For the most part, consumers across the country tend to be in the same financial situation, although there are wide variances across the country among those who might be in the worst financial shape, according to a report that was released yesterday by the Consumer Financial Protection Bureau which assess the “Financial Well-Being” of America on a state-by-state basis.
In assessing an individual’s financial well-being, the CFPB conducted a survey that asked 10 questions, such as “I am behind with my finances” and “I could handle a major unexpected expense.” Those with very low scores were experiences with debt collectors and finding it hard to make ends meet. Those with high scores have health insurance and at least $10,000 in savings.

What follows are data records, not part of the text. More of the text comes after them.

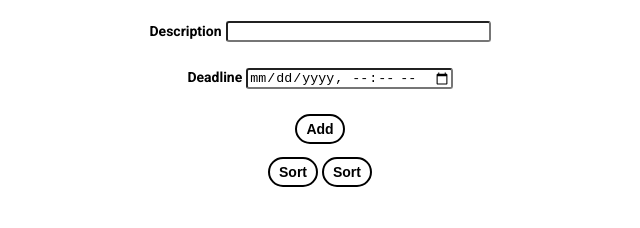
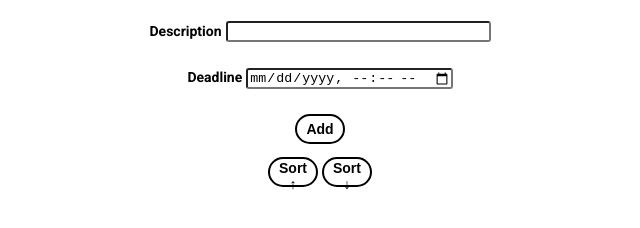
Before and after one commit to EvelinaSemezyte/To-Do, a plain HTML site: page index.html in a window 1280 px wide. Shown: the full height of the page, 320-960 px from the left. Drawn offline with Linux system fonts and the light colour scheme.

Commit message:
Add files via upload

```diff
--- a/index.html
+++ b/index.html
@@ -25,8 +25,8 @@
     </div>
   </form>
   <div class="">
-    <button type="submit" name="button" onclick="sortdid()">Sort</button>
-    <button type="submit" name="button" onclick="sortmaz()">Sort</button>
+    <button type="submit" name="button" onclick="sortdid()">Sort &#8593</button>
+    <button type="submit" name="button" onclick="sortmaz()">Sort &#8595;</button>
   </div>
 
 
```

The average score for people across the country is 52, according to the CFPB. On a state-by-state basis, all states ranged between 50 and 54, with only Louisiana and Mississippi being designated as “statistically lower” and California and Hawaii being designated as “statistically higher” than the average.
Where the CFPB noticed the most issues, is in the amount of individuals that have “low” or “very low” scores on a state-by-state basis. For example, only 12% of Californians had a financial well-being score that was low or very low, while 25% of Mississippians had scores in those two categories.
In many states, the amount of people with low or very low financial well-being scores was higher than the number of people who earned more than the federal poverty limit, which suggests that even among people who are not considered to be in poverty, they are still struggling financially. In Delaware, Iowa, Minnesota, New Hampshire, Utah, Virginia, and Vermont, the number of people with low or very-low scores was twice as high as the number of people living below the poverty line.